After the tutorial, students receive a summary of the key principles and concepts utilized during the session. In turn, students provide an overview of their takeaways.
Procedure: Part III – Case-Study Session
For the case-based learning session, students are asked to prepare a summary of the patient interactions that went well and those that did not, along with an analysis of factors that influenced the success or failure of the interaction.
The learning session is divided into four parts. In the first part, students discuss specific cases that they had during the clerkship. Students present these cases to the group, and their colleagues provide them with feedback, coaching, and insights on ways that they can improve their interactions. In Part 2, the instructor elicits feedback on the students’ experience of the learning module and ways to improve it. In the third part, the instructor introduces several new advanced concepts for discussion. In the last part, students participate in a role-playing exercise that emulates a case seen during a tutorial: one student plays a frightened and withdrawn child and a second plays a physician who attempts to establish rapport with the child. The rest of the students coach the “physician” on how to best interact with the “child” and move them from fear to trust. This exercise is repeated several times with different students.

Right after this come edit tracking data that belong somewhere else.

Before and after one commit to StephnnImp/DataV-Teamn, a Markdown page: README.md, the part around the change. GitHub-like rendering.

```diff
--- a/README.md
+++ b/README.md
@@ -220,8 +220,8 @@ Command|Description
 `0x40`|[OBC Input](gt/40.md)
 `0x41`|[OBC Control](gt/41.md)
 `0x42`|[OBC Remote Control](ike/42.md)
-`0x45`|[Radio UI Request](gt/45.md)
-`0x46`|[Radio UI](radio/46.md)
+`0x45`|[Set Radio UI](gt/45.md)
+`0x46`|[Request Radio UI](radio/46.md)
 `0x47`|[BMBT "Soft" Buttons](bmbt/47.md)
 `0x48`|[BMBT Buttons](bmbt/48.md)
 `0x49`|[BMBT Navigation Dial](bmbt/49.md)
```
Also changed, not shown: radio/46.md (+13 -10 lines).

Procedure - After Class: At the completion of the learning module, students receive a pocket reference card that has photo illustrations summarizing the elements of the methodology. Students are also provided with an evaluation form that asks about what they had learned and the value they received from the learning module.